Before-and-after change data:
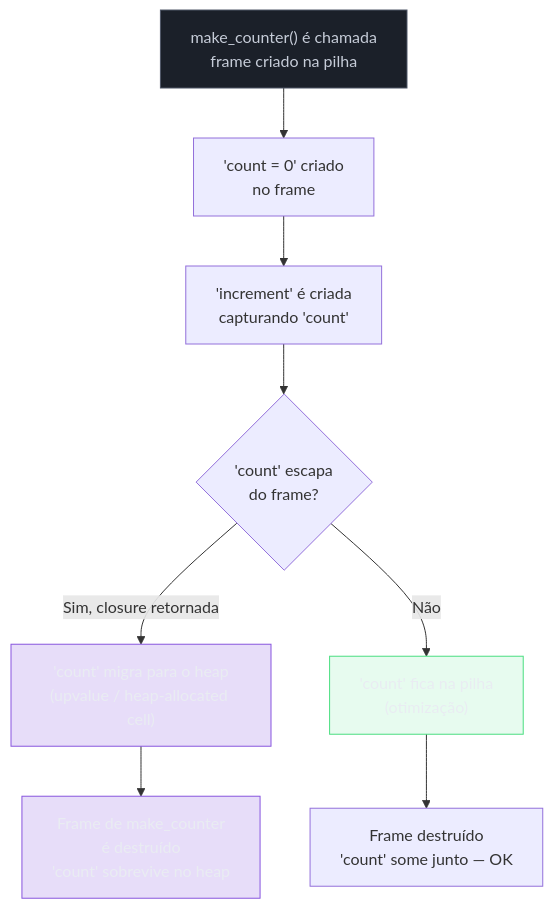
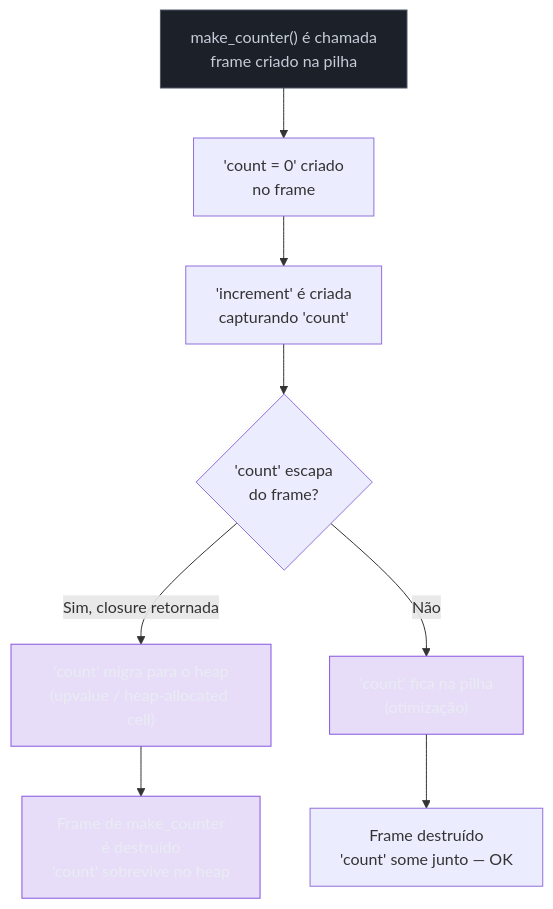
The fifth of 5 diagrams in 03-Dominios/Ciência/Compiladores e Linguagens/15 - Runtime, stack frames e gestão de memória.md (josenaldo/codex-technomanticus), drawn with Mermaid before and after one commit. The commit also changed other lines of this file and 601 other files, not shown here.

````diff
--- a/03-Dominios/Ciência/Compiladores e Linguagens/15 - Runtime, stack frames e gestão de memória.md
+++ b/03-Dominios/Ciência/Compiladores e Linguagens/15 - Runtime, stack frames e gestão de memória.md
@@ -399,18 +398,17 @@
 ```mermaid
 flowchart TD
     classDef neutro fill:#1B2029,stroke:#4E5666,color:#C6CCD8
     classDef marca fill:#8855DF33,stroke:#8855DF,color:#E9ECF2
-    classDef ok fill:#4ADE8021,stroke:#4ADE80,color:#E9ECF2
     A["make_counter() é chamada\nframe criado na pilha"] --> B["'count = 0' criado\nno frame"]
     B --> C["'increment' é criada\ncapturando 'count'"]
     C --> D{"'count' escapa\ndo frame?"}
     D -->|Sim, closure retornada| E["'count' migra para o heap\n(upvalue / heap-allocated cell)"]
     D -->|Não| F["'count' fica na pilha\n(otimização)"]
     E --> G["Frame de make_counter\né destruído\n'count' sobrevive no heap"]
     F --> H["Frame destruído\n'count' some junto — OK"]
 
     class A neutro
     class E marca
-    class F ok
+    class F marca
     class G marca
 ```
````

YOUR OBJECTIVE: Report every line of the data in which "marca" appears.

RESULT OF THE TASK:
     classDef marca fill:#8855DF33,stroke:#8855DF,color:#E9ECF2
     class E marca
+    class F marca
     class G marca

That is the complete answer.